MRU scholars and students help conceptualize the border
Slippery concept gains traction with cross-disciplinary and trans-continental studies
Over the past three years members of Mount Royal University’s Faculty of Arts have been making their mark on the global map as members of the Leverhulme-Trust’s Culture, Canada and the U.S Border (CCUSB) studies network, an international research network dedicated to studying cultural representation, production and exchange on and around the Canada-US border.
Professors Kelly Hewson and Lee Easton, both film studies instructors from the Department of English, helped organize the CCUSB network, and have so far attended three international conferences to discuss the Canada and U.S. border in terms of everything from surveillance and securitisation to indigeneity.
In 2011 Hewson and Easton saw a call for proposals for a conference focused on the question of representation and the Canada-US border.
“We knew that was exactly where we needed to go. I guess we were hailed, as we sometimes say in cultural studies,” said Easton.
After jointly presenting a paper based on their observations of Canadian students viewing American film products at the conference, which took place at the University of Kent, a “hotbed of border studies,” said Hewson, the pair were asked to assist in creating a network.
Mount Royal then joined forces with the University of Kent, the University of Nottingham, the University of Buffalo and Algoma University, and the CCUSB project was kick-started with a $50,000 grant from the Leverhulme Trust, one of the largest multi-disciplinary providers of research funding in the U.K.
“We are working with student learning and trying to render visible things that are made invisible,” said Hewson.
In addition to the conferences, three more workshops have been held in various locations, the most recent being organized by Hewson and taking place in September, 2014 in Calgary at Loft 112. Attendees, which included MRU students, took a close look at the concept of aesthetics and the border.
“The atmosphere was open and honest, and the discussion was lively,” said Hewson.
Speakers included visual artist, Dylan Miner, who spoke of indigenous movements against settler-colonial borders, and the ground-breaking cultural anthropologist, Audra Simpson who spoke of the genderized and politicized life of Chief Theresa Spence.

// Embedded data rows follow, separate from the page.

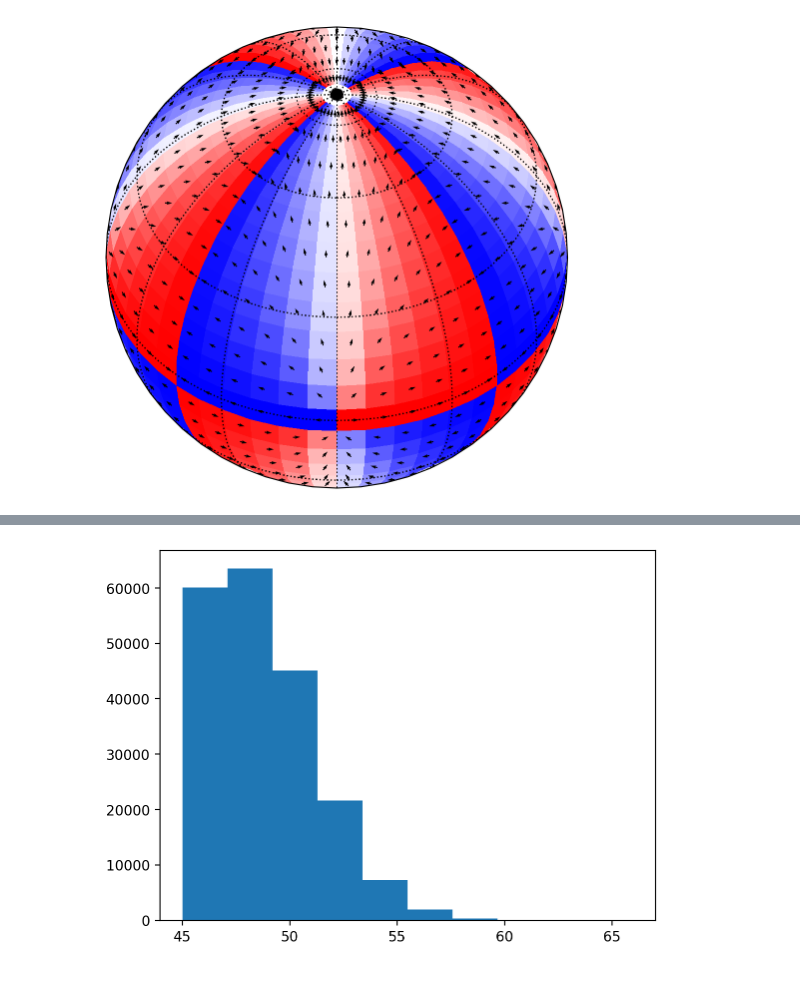
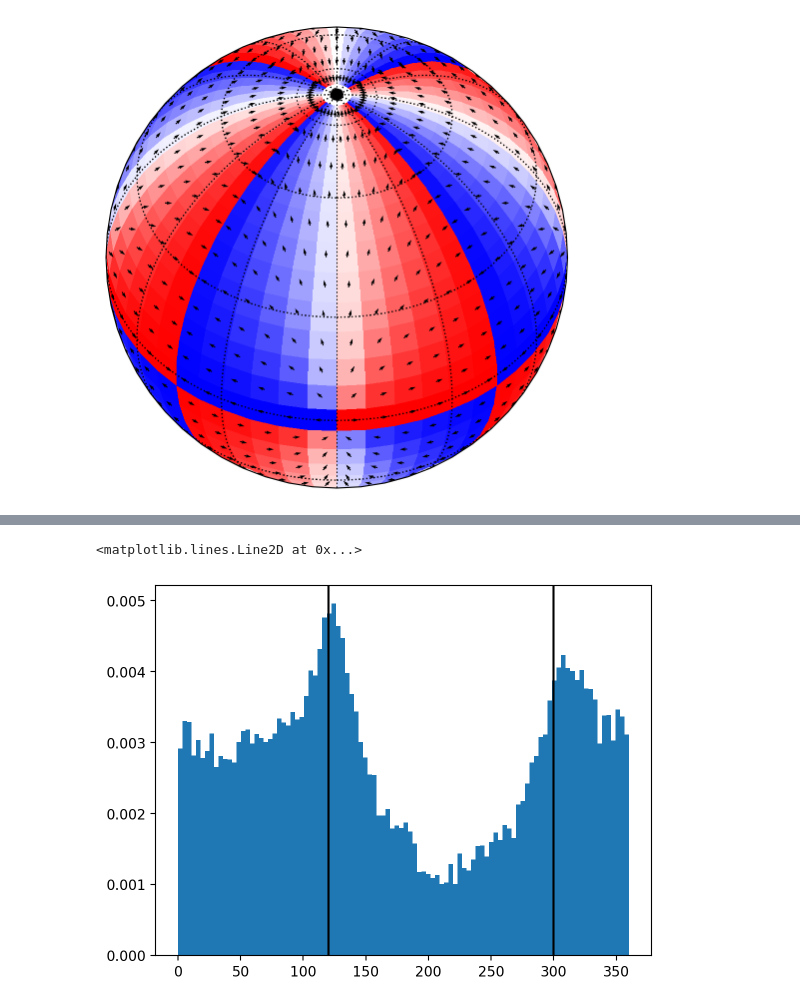
Before and after one commit to Swanson-Hysell-Group/2024_SWLLIP, a Jupyter notebook: code/SWLLIP_geomagnetic_field.ipynb, the cells around one changed output, grey strips where cells are left out. Drawn from its saved outputs; the diff is of its cells as text; code cells hidden in the pictures.

```diff
--- a/code/SWLLIP_geomagnetic_field.ipynb
+++ b/code/SWLLIP_geomagnetic_field.ipynb
@@ -417,4 +467,7 @@ plt.show()
-# %%
-plt.hist(meridian_angle_resample);
-# %% [output]
-[figure, removed]
+# %%
+plt.hist(quadrupole_axis_resample.T[0]%360, bins=100, density=1)
+plt.axvline(120, color='k')
+plt.axvline(300, color='k')
+# %% [output]
+<matplotlib.lines.Line2D at 0x...>
+[figure, added]
```
Also changed, not shown: parts of 13 cells of this notebook.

“This is an emerging field and it has MRU’s name all over it. It’s an international field fulfilling a niche in scholarship that has been overlooked, and MRU has been tagged as a sponsor,” said Hewson.

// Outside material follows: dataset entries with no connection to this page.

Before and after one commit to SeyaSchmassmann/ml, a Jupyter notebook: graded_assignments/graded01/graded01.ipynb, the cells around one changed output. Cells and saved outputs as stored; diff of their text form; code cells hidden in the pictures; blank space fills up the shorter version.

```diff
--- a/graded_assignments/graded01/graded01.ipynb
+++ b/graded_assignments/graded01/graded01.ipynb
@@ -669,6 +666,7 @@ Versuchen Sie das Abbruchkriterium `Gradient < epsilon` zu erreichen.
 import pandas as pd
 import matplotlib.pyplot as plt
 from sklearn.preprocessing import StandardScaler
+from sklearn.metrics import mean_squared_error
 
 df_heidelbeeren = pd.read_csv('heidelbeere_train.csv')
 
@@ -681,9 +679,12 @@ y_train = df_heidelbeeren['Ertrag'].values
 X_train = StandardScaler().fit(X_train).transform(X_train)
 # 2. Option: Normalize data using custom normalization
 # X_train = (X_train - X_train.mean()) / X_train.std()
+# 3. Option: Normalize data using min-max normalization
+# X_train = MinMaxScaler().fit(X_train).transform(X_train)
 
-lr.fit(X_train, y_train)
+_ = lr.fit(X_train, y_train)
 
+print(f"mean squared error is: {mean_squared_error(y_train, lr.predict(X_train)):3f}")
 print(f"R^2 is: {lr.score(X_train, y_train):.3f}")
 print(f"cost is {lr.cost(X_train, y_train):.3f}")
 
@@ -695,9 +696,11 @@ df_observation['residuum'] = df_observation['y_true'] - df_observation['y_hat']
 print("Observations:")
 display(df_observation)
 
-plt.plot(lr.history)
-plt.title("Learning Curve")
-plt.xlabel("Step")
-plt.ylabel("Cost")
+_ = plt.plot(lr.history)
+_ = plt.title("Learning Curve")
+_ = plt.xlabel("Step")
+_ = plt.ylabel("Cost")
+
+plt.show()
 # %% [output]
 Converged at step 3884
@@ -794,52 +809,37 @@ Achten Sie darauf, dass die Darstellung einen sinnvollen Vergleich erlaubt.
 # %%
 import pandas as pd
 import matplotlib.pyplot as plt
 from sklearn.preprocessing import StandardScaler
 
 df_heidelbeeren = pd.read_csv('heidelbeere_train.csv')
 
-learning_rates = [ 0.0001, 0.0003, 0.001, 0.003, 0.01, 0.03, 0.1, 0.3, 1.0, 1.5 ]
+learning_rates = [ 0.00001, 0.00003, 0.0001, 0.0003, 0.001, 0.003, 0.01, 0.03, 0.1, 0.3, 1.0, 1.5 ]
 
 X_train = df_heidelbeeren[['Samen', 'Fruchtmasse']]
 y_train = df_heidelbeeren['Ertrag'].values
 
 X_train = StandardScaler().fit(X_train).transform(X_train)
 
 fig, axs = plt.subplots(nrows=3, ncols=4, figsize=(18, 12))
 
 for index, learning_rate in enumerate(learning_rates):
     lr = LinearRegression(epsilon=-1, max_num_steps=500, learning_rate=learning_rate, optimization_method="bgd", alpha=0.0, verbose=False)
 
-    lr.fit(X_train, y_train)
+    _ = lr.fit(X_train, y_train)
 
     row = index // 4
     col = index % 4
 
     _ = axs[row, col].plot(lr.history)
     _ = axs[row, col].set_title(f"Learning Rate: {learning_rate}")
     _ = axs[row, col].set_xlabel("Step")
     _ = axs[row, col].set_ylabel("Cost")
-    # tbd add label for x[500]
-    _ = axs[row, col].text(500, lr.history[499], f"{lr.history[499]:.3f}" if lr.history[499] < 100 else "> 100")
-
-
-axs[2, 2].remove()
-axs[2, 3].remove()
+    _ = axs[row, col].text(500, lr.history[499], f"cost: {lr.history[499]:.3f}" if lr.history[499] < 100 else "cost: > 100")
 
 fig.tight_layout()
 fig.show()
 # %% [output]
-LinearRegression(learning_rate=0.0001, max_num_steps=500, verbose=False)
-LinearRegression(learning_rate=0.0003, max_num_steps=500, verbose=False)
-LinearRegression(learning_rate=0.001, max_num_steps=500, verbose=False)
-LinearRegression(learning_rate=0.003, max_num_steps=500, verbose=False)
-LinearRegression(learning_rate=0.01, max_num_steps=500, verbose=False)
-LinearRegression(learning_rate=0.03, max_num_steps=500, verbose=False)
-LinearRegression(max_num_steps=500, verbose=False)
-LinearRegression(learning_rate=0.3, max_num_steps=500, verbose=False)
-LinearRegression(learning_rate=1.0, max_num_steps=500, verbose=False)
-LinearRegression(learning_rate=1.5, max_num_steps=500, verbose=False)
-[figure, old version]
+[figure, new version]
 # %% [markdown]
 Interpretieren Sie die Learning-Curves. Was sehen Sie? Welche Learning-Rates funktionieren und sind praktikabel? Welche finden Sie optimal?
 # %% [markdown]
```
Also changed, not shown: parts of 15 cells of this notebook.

Next up on the border studies agenda is a two-day symposium to be held in Paris entitled Theorising the Canada-U.S. Border in May, 2015.
The CCUSB includes representatives from several fields of study, which has resulted in collaboration providing perspectives from all angles.
"The project itself is breaking down borders between research disciplines," said Hewson. “To be able to look at a subject and view it through so many lenses, such as how social geographers look at the border or how historians look at the border, I find it fascinating. There’s a real community involved."
Hewson says those on the literary side of things, such as herself and Easton, look for texts that can harden the border, or challenge, unsettle, or completely ignore it.
“There are all kinds of academics who think that there’s something problematic about these national formations, and that the thing to do is look at this literature from a hemispheric perspective,” said Hewson. “Bounded categorizes of study are being unbounded, unbordered, and are now being called hemispheric studies.”
A number of resources have been created through the CCUSB already, including an anthology entitled Parallel Encounters: Culture at the Canada-US Border (2012) and a special journal called Borderland Studies. Students have also been creating resources in their fourth-year Film Studies courses that can serve as a potential pool those who want to teach to draw upon, said Hewson.
MRU students are being encouraged to apply to attend the Paris conference.
“The things the students are bringing to the table are wonderful too. They come to the borderlands with an array of viewpoints,” said Hewson. “I think there’s something kind of exciting … and slippery … because it’s new and you’re trying to hang on.”
Easton adds that they hope the discussion will help connect and engage students in classes.
“On another level, our research encourages us, our students and ideally those outside the University to engage with the important questions about how mainstream Canadians use the border to bracket off some of the difficult aspects of Canadian history and even current situations,” said Easton. “We hope to help shape that future to ensure MRU and the Department of English are seen as leaders in this field.”
— Michelle Bodnar, Dec. 1, 2014